------ Source information ------

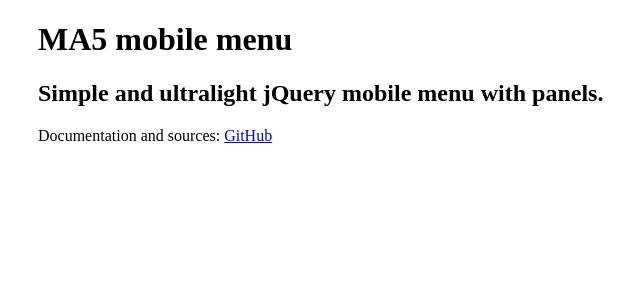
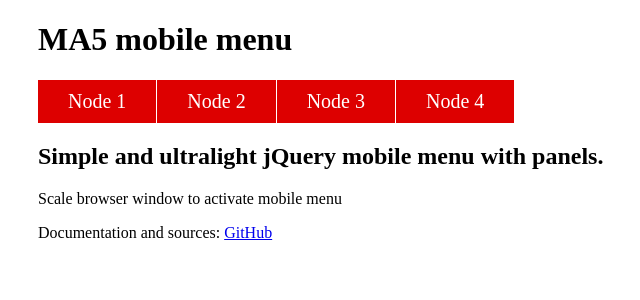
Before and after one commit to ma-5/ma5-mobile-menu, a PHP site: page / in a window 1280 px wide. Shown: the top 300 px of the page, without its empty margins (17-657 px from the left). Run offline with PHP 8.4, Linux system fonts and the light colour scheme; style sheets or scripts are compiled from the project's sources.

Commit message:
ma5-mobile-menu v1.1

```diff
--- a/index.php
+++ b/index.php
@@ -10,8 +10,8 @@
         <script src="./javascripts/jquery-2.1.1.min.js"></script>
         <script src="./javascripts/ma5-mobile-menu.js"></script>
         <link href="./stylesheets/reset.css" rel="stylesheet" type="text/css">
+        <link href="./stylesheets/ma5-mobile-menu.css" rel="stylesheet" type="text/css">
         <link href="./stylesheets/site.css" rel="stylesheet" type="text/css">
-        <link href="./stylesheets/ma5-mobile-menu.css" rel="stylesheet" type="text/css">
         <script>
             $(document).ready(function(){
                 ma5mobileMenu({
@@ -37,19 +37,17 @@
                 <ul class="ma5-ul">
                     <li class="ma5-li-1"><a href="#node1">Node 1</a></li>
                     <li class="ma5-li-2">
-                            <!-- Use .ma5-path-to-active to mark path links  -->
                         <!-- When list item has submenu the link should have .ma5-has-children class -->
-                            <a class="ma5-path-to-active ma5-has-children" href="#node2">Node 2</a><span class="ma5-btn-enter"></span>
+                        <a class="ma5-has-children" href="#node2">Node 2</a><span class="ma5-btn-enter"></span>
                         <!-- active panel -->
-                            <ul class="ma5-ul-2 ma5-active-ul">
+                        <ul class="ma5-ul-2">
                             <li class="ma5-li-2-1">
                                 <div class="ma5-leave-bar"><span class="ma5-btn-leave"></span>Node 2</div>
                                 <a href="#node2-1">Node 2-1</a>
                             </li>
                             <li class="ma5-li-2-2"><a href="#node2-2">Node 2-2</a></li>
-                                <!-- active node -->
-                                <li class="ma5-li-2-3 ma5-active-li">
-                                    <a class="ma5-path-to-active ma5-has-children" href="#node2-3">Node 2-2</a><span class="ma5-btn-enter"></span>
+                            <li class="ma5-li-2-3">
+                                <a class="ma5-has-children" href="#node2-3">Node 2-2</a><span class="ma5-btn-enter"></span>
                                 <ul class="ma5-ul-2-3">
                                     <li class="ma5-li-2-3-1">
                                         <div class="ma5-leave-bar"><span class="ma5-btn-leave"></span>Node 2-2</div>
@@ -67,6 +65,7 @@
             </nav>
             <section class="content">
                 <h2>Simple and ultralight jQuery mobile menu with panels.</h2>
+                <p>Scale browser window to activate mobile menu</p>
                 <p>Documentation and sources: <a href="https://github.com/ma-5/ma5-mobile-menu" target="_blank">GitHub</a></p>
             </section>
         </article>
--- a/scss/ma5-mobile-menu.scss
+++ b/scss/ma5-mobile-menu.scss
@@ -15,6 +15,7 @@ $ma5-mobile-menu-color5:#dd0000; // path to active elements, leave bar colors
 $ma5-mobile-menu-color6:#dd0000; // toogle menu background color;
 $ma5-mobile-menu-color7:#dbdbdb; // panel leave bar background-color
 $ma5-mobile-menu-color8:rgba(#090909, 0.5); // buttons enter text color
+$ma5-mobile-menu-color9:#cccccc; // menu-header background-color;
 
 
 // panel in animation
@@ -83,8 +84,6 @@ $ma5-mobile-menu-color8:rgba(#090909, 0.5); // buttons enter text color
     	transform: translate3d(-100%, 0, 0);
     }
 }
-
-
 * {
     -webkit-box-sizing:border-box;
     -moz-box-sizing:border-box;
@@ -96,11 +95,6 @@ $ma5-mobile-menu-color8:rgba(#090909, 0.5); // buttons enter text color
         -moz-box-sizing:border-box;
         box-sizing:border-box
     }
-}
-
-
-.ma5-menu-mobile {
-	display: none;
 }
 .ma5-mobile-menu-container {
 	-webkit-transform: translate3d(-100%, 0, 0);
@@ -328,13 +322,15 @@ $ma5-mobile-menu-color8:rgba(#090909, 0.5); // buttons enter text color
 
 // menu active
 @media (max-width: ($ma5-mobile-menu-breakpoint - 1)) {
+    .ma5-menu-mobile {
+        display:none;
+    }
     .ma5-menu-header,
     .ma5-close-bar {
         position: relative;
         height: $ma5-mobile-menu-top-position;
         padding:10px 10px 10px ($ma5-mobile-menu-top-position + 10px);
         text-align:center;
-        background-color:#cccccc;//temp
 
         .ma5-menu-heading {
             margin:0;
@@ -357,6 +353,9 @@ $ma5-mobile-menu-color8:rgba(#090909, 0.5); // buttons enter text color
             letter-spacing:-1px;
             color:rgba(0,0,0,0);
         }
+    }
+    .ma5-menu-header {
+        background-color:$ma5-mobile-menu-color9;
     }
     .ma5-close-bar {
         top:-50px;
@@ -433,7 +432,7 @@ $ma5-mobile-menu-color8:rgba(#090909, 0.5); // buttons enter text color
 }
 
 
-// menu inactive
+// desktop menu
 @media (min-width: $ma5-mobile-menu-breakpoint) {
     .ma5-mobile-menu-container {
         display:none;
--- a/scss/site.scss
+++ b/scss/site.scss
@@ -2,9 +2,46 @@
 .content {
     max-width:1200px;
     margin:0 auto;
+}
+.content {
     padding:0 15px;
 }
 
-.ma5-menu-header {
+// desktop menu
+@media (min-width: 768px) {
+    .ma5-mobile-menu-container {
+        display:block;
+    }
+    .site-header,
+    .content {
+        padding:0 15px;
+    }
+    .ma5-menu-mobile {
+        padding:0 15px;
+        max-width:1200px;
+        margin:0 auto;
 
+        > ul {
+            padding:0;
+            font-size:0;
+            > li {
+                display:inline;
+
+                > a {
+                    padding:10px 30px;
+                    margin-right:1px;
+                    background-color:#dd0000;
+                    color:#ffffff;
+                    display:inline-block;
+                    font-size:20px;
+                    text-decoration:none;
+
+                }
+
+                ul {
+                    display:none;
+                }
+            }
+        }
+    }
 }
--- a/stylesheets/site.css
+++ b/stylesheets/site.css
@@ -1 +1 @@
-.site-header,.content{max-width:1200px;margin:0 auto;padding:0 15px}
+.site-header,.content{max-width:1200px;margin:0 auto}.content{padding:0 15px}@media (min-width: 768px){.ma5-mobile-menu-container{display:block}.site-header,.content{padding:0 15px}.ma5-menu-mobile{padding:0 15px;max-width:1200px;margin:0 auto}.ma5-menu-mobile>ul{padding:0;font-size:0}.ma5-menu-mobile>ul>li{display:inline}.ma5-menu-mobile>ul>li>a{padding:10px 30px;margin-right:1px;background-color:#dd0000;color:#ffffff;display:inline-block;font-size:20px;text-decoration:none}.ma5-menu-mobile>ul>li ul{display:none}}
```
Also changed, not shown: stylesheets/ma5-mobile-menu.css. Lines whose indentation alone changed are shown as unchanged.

------

Required action: Print the data word for word and omit the pictures.

Completed task:
Before and after one commit to ma-5/ma5-mobile-menu, a PHP site: page / in a window 1280 px wide. Shown: the top 300 px of the page, without its empty margins (17-657 px from the left). Run offline with PHP 8.4, Linux system fonts and the light colour scheme; style sheets or scripts are compiled from the project's sources.

Commit message:
ma5-mobile-menu v1.1

```diff
--- a/index.php
+++ b/index.php
@@ -10,8 +10,8 @@
         <script src="./javascripts/jquery-2.1.1.min.js"></script>
         <script src="./javascripts/ma5-mobile-menu.js"></script>
         <link href="./stylesheets/reset.css" rel="stylesheet" type="text/css">
+        <link href="./stylesheets/ma5-mobile-menu.css" rel="stylesheet" type="text/css">
         <link href="./stylesheets/site.css" rel="stylesheet" type="text/css">
-        <link href="./stylesheets/ma5-mobile-menu.css" rel="stylesheet" type="text/css">
         <script>
             $(document).ready(function(){
                 ma5mobileMenu({
@@ -37,19 +37,17 @@
                 <ul class="ma5-ul">
                     <li class="ma5-li-1"><a href="#node1">Node 1</a></li>
                     <li class="ma5-li-2">
-                            <!-- Use .ma5-path-to-active to mark path links  -->
                         <!-- When list item has submenu the link should have .ma5-has-children class -->
-                            <a class="ma5-path-to-active ma5-has-children" href="#node2">Node 2</a><span class="ma5-btn-enter"></span>
+                        <a class="ma5-has-children" href="#node2">Node 2</a><span class="ma5-btn-enter"></span>
                         <!-- active panel -->
-                            <ul class="ma5-ul-2 ma5-active-ul">
+                        <ul class="ma5-ul-2">
                             <li class="ma5-li-2-1">
                                 <div class="ma5-leave-bar"><span class="ma5-btn-leave"></span>Node 2</div>
                                 <a href="#node2-1">Node 2-1</a>
                             </li>
                             <li class="ma5-li-2-2"><a href="#node2-2">Node 2-2</a></li>
-                                <!-- active node -->
-                                <li class="ma5-li-2-3 ma5-active-li">
-                                    <a class="ma5-path-to-active ma5-has-children" href="#node2-3">Node 2-2</a><span class="ma5-btn-enter"></span>
+                            <li class="ma5-li-2-3">
+                                <a class="ma5-has-children" href="#node2-3">Node 2-2</a><span class="ma5-btn-enter"></span>
                                 <ul class="ma5-ul-2-3">
                                     <li class="ma5-li-2-3-1">
                                         <div class="ma5-leave-bar"><span class="ma5-btn-leave"></span>Node 2-2</div>
@@ -67,6 +65,7 @@
             </nav>
             <section class="content">
                 <h2>Simple and ultralight jQuery mobile menu with panels.</h2>
+                <p>Scale browser window to activate mobile menu</p>
                 <p>Documentation and sources: <a href="https://github.com/ma-5/ma5-mobile-menu" target="_blank">GitHub</a></p>
             </section>
         </article>
--- a/scss/ma5-mobile-menu.scss
+++ b/scss/ma5-mobile-menu.scss
@@ -15,6 +15,7 @@ $ma5-mobile-menu-color5:#dd0000; // path to active elements, leave bar colors
 $ma5-mobile-menu-color6:#dd0000; // toogle menu background color;
 $ma5-mobile-menu-color7:#dbdbdb; // panel leave bar background-color
 $ma5-mobile-menu-color8:rgba(#090909, 0.5); // buttons enter text color
+$ma5-mobile-menu-color9:#cccccc; // menu-header background-color;
 
 
 // panel in animation
@@ -83,8 +84,6 @@ $ma5-mobile-menu-color8:rgba(#090909, 0.5); // buttons enter text color
     	transform: translate3d(-100%, 0, 0);
     }
 }
-
-
 * {
     -webkit-box-sizing:border-box;
     -moz-box-sizing:border-box;
@@ -96,11 +95,6 @@ $ma5-mobile-menu-color8:rgba(#090909, 0.5); // buttons enter text color
         -moz-box-sizing:border-box;
         box-sizing:border-box
     }
-}
-
-
-.ma5-menu-mobile {
-	display: none;
 }
 .ma5-mobile-menu-container {
 	-webkit-transform: translate3d(-100%, 0, 0);
@@ -328,13 +322,15 @@ $ma5-mobile-menu-color8:rgba(#090909, 0.5); // buttons enter text color
 
 // menu active
 @media (max-width: ($ma5-mobile-menu-breakpoint - 1)) {
+    .ma5-menu-mobile {
+        display:none;
+    }
     .ma5-menu-header,
     .ma5-close-bar {
         position: relative;
         height: $ma5-mobile-menu-top-position;
         padding:10px 10px 10px ($ma5-mobile-menu-top-position + 10px);
         text-align:center;
-        background-color:#cccccc;//temp
 
         .ma5-menu-heading {
             margin:0;
@@ -357,6 +353,9 @@ $ma5-mobile-menu-color8:rgba(#090909, 0.5); // buttons enter text color
             letter-spacing:-1px;
             color:rgba(0,0,0,0);
         }
+    }
+    .ma5-menu-header {
+        background-color:$ma5-mobile-menu-color9;
     }
     .ma5-close-bar {
         top:-50px;
@@ -433,7 +432,7 @@ $ma5-mobile-menu-color8:rgba(#090909, 0.5); // buttons enter text color
 }
 
 
-// menu inactive
+// desktop menu
 @media (min-width: $ma5-mobile-menu-breakpoint) {
     .ma5-mobile-menu-container {
         display:none;
--- a/scss/site.scss
+++ b/scss/site.scss
@@ -2,9 +2,46 @@
 .content {
     max-width:1200px;
     margin:0 auto;
+}
+.content {
     padding:0 15px;
 }
 
-.ma5-menu-header {
+// desktop menu
+@media (min-width: 768px) {
+    .ma5-mobile-menu-container {
+        display:block;
+    }
+    .site-header,
+    .content {
+        padding:0 15px;
+    }
+    .ma5-menu-mobile {
+        padding:0 15px;
+        max-width:1200px;
+        margin:0 auto;
 
+        > ul {
+            padding:0;
+            font-size:0;
+            > li {
+                display:inline;
+
+                > a {
+                    padding:10px 30px;
+                    margin-right:1px;
+                    background-color:#dd0000;
+                    color:#ffffff;
+                    display:inline-block;
+                    font-size:20px;
+                    text-decoration:none;
+
+                }
+
+                ul {
+                    display:none;
+                }
+            }
+        }
+    }
 }
--- a/stylesheets/site.css
+++ b/stylesheets/site.css
@@ -1 +1 @@
-.site-header,.content{max-width:1200px;margin:0 auto;padding:0 15px}
+.site-header,.content{max-width:1200px;margin:0 auto}.content{padding:0 15px}@media (min-width: 768px){.ma5-mobile-menu-container{display:block}.site-header,.content{padding:0 15px}.ma5-menu-mobile{padding:0 15px;max-width:1200px;margin:0 auto}.ma5-menu-mobile>ul{padding:0;font-size:0}.ma5-menu-mobile>ul>li{display:inline}.ma5-menu-mobile>ul>li>a{padding:10px 30px;margin-right:1px;background-color:#dd0000;color:#ffffff;display:inline-block;font-size:20px;text-decoration:none}.ma5-menu-mobile>ul>li ul{display:none}}
```
Also changed, not shown: stylesheets/ma5-mobile-menu.css. Lines whose indentation alone changed are shown as unchanged.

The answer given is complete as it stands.